Islamist-Marxist terrorist group that seeks to topple the Iranian regime
Served Moscow as a source of information on Iran during the Cold War
In the early 1970s, murdered five American military technicians working with the Iranian army
By the late 1980s, created a 10,000-strong fighting force in Iraq to aid Saddam Hussein
The Iranian Mujahedin Khalq (MEK) -- or “People’s Combatants” – is an Islamic-Marxist sect.that has been trying to topple the Iranian regime since 1981. It was classified as a terrorist organization by President Bill Clinton in 1997, part of his forlorn attempt at fence-mending with Tehran’s mullahs. In 2002 the European Union, yielding to U.S. pressure, put the MEK on its terrorist list.
The MEK was founded in 1965 after a split in a Marxist-Leninist movement that had waged a guerrilla action in northern Iran. Its ideology emerged as a mix of Islam and Marx, with ingredients from the Iranian religious sociologist Ali Shariati, who advocated an “Islam without a clergy.” The MEK, with KGB help, engaged in a campaign against the Shah and sent cadres to Cuba, East Germany, South Yemen, and Palestinian camps in Lebanon to train as guerrillas.

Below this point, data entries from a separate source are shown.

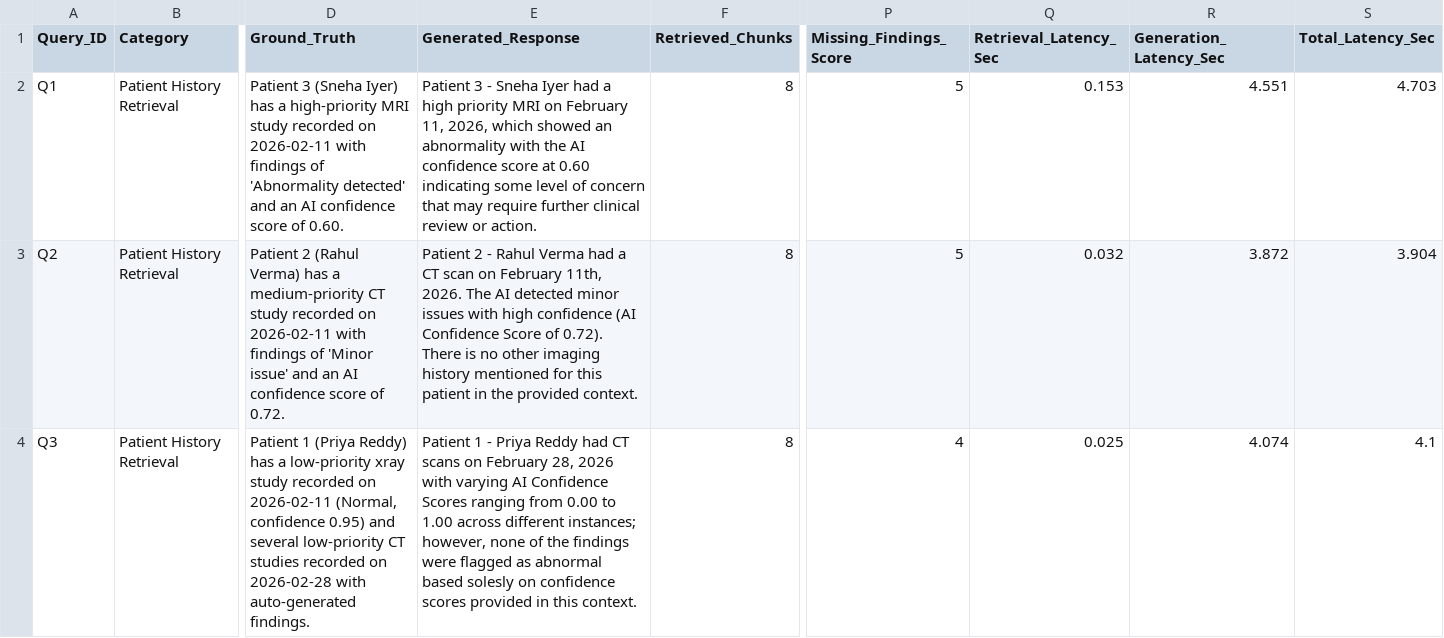
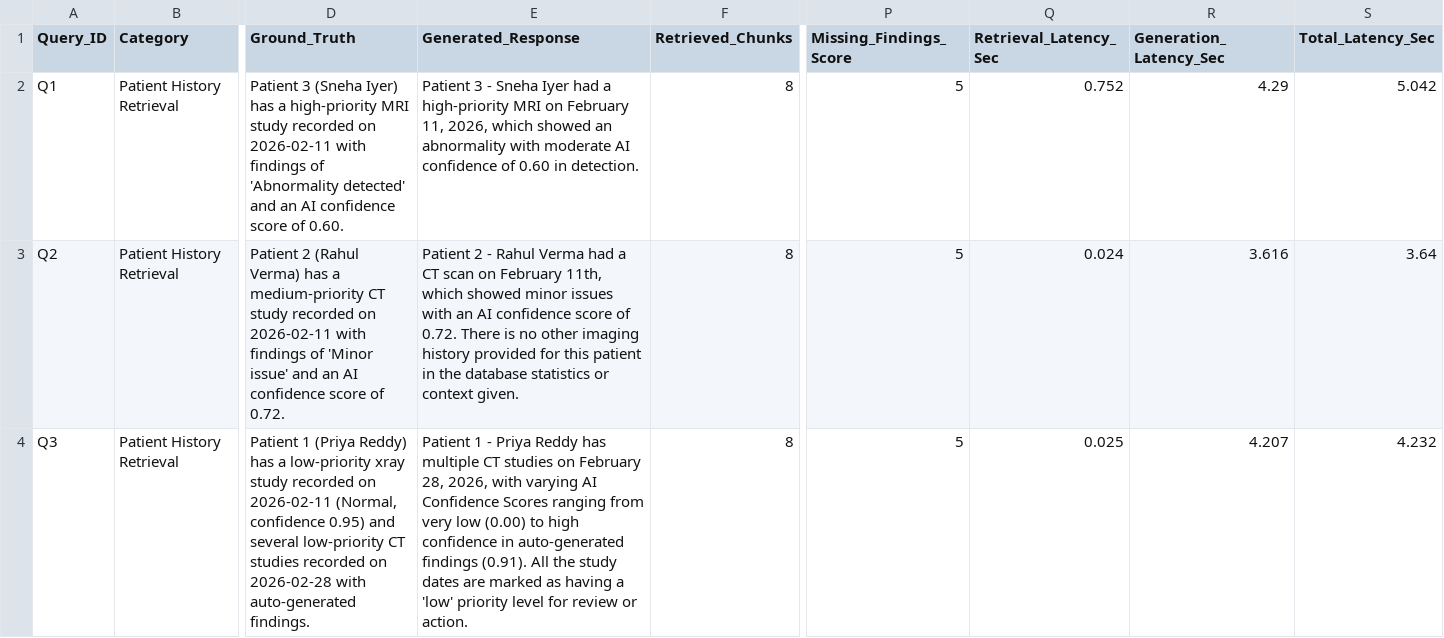
Before and after one commit to ADI14M/medical-ai-rag, a CSV file: evaluation_results.csv, drawn as a sheet; only a part is shown, gaps mark what is left out; the diff covers the shown part only; the diff names each change by its address in the sheet, - before the commit and + after, or states it on an @@ line.

Commit message:
fix: change default model to tinyllama and implement hybrid sql-retriever for aggregate scans queries

```diff
--- a/evaluation_results.csv
+++ b/evaluation_results.csv
-E2 (Generated_Response): …had a high priority MRI on February 11, 2026, which showed an abnormality with the AI confidence score at 0.60 indicating some level of concern that may require further clinical review or action.
+E2 (Generated_Response): …had a high-priority MRI on February 11, 2026, which showed an abnormality with moderate AI confidence of 0.60 in detection.
-Q2 (Retrieval_Latency_Sec): 0.153
+Q2 (Retrieval_Latency_Sec): 0.752
-R2 (Generation_Latency_Sec): 4.551
+R2 (Generation_Latency_Sec): 4.29
-S2 (Total_Latency_Sec): 4.703
+S2 (Total_Latency_Sec): 5.042
-E3 (Generated_Response): …February 11th, 2026. The AI detected minor issues with high confidence (AI Confidence Score of 0.72). There is no other imaging history mentioned for this patient in the provided context.
+E3 (Generated_Response): …February 11th, which showed minor issues with an AI confidence score of 0.72. There is no other imaging history provided for this patient in the database statistics or context given.
-Q3 (Retrieval_Latency_Sec): 0.032
+Q3 (Retrieval_Latency_Sec): 0.024
-R3 (Generation_Latency_Sec): 3.872
+R3 (Generation_Latency_Sec): 3.616
-S3 (Total_Latency_Sec): 3.904
+S3 (Total_Latency_Sec): 3.64
-E4 (Generated_Response): …Priya Reddy had CT scans on February 28, 2026 with varying AI Confidence Scores ranging from 0.00 to 1.00 across different instances; however, none of the findings were flagged as abnormal based solesly on confidence scores provided in this context.
+E4 (Generated_Response): …Priya Reddy has multiple CT studies on February 28, 2026, with varying AI Confidence Scores ranging from very low (0.00) to high confidence in auto-generated findings (0.91). All the study dates are marked as having a 'low' priority level for review or action.
-P4 (Missing_Findings_Score): 4
+P4 (Missing_Findings_Score): 5
-R4 (Generation_Latency_Sec): 4.074
+R4 (Generation_Latency_Sec): 4.207
-S4 (Total_Latency_Sec): 4.1
+S4 (Total_Latency_Sec): 4.232
```
Also changed, not shown: 98 edited cells elsewhere in this file, 7 other files.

Vladimir Kuzishkin, a former KGB head in Tehran, reveals in his memoirs that the MEK became a major source of information on Iran for Moscow. It also helped Moscow in its efforts to thwart U.S. influence in Iran. In 1970 and 1971 the MEK murdered five American military technicians working with the Iranian army. An MEK team tried to kidnap U.S. Ambassador Douglas MacArthur III in Tehran. The attempt failed and their leader, Rajavi Massoud, was handed a death sentence, later commuted thanks to a plea to the Shah from Soviet President Nikolai Podgorny.

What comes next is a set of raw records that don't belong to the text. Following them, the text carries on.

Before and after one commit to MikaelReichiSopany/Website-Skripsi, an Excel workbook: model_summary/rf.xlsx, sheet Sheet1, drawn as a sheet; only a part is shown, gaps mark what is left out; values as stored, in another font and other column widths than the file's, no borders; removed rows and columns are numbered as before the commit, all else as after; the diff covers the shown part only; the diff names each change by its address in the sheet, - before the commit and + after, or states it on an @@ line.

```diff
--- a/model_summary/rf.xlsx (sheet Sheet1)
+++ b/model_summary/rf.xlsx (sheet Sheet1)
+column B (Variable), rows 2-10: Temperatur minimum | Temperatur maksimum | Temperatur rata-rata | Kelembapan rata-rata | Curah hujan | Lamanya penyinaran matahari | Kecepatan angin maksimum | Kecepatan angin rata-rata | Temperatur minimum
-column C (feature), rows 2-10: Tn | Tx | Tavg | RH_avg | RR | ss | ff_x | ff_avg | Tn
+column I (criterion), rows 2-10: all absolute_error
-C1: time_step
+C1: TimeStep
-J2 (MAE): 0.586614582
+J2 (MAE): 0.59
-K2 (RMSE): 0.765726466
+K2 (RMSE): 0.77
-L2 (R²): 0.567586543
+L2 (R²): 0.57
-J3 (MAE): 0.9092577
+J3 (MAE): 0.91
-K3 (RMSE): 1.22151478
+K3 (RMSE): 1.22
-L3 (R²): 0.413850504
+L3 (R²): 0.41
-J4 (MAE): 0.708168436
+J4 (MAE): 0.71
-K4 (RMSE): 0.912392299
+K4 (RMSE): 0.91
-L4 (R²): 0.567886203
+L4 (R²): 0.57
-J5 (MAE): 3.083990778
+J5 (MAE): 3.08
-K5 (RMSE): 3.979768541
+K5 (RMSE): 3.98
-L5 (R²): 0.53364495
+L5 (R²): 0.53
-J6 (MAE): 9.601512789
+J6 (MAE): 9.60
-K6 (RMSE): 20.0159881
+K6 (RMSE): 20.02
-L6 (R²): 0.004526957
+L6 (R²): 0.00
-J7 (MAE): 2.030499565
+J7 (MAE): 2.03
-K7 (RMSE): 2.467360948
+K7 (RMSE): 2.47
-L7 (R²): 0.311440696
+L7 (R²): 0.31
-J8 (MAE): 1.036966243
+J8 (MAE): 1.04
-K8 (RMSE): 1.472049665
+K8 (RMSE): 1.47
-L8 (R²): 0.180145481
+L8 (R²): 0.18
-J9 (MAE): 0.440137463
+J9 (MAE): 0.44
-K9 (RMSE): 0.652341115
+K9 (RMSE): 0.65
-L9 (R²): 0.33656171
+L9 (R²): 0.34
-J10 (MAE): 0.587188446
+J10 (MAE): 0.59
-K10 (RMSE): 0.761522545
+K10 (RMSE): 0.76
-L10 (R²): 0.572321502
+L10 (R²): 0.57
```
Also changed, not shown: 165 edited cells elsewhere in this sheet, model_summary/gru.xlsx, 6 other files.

During Iran's 1978-79 turmoil the MEK played an active role in helping Khomeini to power. Its squads burned cinemas, restaurants, hotels and bookshops, and murdered policemen. After Khomeini seized the reins, it did all it could to radicalize the regime, supporting the seizure of the U.S. Embassy in Tehran. Yet within a year the MEK -- now led by Rajavi, who had come out of prison during the revolution -- decided that the Khomeinist regime was not revolutionary. It had to be toppled; so there ensued a terrorist operation against the regime, that still continues.

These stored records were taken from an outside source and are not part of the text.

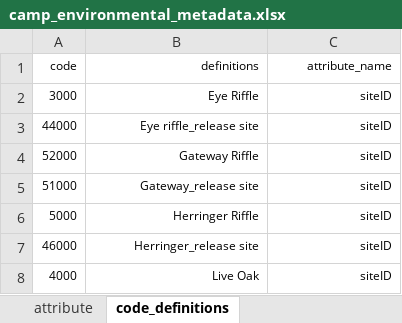
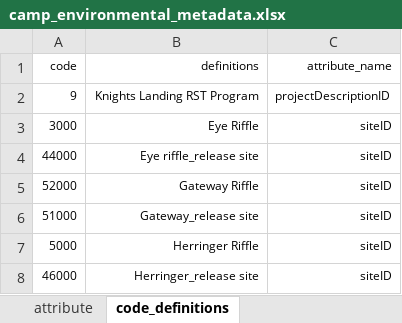
Before and after one commit to SRJPE/jpe-knights-landing-edi, an Excel workbook: data-raw/metadata/camp_environmental_metadata.xlsx, sheet code_definitions, drawn as a sheet; only a part is shown; the shorter side is filled out with more unchanged rows; values as stored, in another font and other column widths than the file's, no borders; the diff names each change by its address in the sheet, - before the commit and + after, or states it on an @@ line.

```diff
--- a/data-raw/metadata/camp_environmental_metadata.xlsx (sheet code_definitions)
+++ b/data-raw/metadata/camp_environmental_metadata.xlsx (sheet code_definitions)
+row 2: 9 | Knights Landing RST Program | projectDescriptionID
```
Also changed, not shown: sheet attribute, data-raw/metadata/camp_catch_metadata.xlsx, data-raw/metadata/camp_markexisting_metadata.xlsx, 3 other files.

Over the years the MEK organized an asylum seekers' racket -- 40,000 Iranians to Europe on bogus claims and in exchange for "voluntary contributions" of up to $10,000 each. Now a personality cult built around blind devotion to Rajavi, it has recruited its adepts mainly from relatives of people executed by the Khomeinist regime. Individuals are brainwashed, and not allowed to develop normal relationships outside the organization. They refuse to send their children to school, insisting that they be educated at home.
By 1988, the MEK had created a 10,000-strong fighting force in Iraq, which helped Saddam Hussein in his genocidal campaign against the Kurds, and also helped him crush the Iraqi Shiites in the south in 1991.